Though Shibley is not a literary scholar and was previously only familiar with some of Randall’s most famous poems, she was intrigued by the finding and sought to expand her knowledge of the poet. She learned that he published a few poems in his hometown newspaper as a teenager, but that his career didn’t really take off until the 1960s. While Randall wrote several poems during World War II, they weren’t published until much later. Shibley explained that Randall’s brother Arthur was stationed at Ft. Huachuca, the military installation with the largest number of Black soldiers, during World War II and worked for the paper—the aforementioned Apache Sentinel—there. “That seems to be how the poem was published,” Shibley said.
The poem is about a meeting between a soldier and a WAC—the descriptor used at the time for female members of the Army, after the “Women’s Army Corps.”
“I danced with her but one brief dance—” the poem begins.

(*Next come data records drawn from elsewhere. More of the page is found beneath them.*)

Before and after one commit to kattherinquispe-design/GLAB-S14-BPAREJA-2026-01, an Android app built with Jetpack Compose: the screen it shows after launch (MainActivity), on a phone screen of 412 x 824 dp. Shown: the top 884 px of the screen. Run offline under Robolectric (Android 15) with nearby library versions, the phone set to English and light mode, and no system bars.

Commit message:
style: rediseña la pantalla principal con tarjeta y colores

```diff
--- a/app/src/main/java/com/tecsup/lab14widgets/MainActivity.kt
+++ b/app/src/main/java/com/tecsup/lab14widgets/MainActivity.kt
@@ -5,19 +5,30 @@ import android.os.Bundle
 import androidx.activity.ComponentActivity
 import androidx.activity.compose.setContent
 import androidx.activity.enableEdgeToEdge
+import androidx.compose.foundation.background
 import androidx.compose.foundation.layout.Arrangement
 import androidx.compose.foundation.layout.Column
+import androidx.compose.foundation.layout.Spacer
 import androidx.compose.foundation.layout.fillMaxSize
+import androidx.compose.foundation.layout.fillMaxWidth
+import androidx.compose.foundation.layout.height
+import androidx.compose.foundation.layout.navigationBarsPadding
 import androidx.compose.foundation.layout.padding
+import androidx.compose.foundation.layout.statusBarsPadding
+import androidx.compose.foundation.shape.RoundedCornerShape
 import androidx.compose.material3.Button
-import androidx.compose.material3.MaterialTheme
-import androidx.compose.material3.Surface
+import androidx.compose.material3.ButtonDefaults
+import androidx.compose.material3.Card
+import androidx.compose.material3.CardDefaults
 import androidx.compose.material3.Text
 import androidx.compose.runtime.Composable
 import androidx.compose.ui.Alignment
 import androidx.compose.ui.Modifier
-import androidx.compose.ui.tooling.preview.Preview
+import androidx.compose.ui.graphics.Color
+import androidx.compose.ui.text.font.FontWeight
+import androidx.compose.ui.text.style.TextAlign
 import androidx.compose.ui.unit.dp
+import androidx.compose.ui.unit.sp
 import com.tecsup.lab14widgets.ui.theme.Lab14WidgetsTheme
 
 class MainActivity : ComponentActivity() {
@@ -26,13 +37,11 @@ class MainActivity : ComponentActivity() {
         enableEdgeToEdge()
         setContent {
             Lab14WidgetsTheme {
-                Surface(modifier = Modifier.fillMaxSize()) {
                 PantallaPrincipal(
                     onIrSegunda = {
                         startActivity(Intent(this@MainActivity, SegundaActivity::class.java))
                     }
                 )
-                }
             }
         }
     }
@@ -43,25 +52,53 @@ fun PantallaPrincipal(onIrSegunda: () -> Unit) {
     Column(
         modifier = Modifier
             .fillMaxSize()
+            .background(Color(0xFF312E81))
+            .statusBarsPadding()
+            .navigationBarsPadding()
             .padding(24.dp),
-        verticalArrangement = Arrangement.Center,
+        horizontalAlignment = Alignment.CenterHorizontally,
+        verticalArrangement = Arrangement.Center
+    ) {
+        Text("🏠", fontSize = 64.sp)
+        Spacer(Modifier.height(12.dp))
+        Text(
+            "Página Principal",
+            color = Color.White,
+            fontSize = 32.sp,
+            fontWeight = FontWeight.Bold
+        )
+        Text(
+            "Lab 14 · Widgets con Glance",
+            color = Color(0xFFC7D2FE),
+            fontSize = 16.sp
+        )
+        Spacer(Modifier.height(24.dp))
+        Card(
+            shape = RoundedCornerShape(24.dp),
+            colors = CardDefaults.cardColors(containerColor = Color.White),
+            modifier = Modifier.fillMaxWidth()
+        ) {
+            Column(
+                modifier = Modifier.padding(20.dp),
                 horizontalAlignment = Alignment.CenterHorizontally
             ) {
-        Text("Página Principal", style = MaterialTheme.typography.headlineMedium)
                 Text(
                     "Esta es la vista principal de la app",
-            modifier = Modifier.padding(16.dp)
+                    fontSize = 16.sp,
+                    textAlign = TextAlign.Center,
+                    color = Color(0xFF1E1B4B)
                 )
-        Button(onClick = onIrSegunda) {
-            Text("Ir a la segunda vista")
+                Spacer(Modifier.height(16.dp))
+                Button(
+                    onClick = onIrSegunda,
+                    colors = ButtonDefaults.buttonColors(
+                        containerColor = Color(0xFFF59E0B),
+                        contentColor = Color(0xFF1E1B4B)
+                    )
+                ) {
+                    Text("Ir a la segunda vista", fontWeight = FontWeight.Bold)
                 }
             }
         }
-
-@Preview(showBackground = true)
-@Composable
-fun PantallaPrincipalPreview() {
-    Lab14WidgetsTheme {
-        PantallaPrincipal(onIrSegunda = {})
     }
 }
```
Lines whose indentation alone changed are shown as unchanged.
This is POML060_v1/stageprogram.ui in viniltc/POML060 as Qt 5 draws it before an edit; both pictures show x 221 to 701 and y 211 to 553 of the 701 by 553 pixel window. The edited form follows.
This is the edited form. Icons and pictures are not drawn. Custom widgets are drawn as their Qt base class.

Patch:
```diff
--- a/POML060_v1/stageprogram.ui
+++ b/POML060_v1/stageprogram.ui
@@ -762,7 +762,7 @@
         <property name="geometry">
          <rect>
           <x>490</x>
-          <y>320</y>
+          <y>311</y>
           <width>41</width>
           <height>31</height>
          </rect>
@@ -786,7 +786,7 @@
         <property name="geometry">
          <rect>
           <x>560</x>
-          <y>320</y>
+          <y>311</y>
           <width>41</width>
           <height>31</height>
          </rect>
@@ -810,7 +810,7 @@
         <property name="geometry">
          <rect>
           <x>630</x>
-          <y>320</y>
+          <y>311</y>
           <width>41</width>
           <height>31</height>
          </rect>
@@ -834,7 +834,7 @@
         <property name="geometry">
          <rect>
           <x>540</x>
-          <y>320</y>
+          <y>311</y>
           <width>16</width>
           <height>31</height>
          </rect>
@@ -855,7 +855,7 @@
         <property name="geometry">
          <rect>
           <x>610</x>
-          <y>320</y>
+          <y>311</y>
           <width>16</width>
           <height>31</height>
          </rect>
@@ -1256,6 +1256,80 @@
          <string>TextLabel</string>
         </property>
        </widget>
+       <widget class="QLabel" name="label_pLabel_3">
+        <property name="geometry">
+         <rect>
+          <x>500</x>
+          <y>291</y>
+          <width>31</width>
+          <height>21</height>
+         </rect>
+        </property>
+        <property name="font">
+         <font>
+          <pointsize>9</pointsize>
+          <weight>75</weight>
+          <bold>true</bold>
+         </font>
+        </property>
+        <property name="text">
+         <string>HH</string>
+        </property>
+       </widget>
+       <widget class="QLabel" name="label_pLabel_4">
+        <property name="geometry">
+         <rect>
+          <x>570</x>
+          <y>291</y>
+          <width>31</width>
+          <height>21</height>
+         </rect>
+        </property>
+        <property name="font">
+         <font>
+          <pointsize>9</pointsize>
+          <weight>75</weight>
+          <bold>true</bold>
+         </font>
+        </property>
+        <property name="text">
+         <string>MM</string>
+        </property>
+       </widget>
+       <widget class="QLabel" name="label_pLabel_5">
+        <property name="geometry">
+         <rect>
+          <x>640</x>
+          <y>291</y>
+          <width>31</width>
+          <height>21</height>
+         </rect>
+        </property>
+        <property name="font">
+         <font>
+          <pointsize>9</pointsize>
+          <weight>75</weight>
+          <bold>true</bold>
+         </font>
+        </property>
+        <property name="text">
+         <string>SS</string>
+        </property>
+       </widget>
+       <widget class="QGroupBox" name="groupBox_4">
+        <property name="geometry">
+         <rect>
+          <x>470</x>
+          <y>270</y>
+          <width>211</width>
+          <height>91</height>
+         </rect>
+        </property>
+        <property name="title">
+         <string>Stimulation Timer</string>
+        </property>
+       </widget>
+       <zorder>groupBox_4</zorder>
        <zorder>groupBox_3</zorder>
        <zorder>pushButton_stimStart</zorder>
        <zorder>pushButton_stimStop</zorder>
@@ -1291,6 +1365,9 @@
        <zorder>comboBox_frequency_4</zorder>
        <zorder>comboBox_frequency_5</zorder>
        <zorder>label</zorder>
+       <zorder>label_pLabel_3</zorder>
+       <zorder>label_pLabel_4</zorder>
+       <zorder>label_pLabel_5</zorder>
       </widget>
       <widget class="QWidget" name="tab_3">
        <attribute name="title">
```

“It’s a depiction of a classic kind of meeting between military men and women during the war and the kind of fleeting interactions that military personnel often had,” said Shibley.
Both Shibley’s usual research and the discovery of the poem were made possible by the National Digital Newspaper Program, a partnership between the National Endowment for the Humanities (NEH) and the Library of Congress, which provided a grant to the State of Arizona Research Library to digitize the Apache Sentinel archives.
“I hope this will lead more historians to look at military newspapers as sources, especially during the World War II period. They’re quite rich sources, and a lot of people who became famous much later are represented in them,” said Shibley. “This discovery shows the importance of funding the humanities; without the newspaper digitization project, I doubt I would have found the poem. Digitization is, of course, especially important right now when nobody can travel to archives.”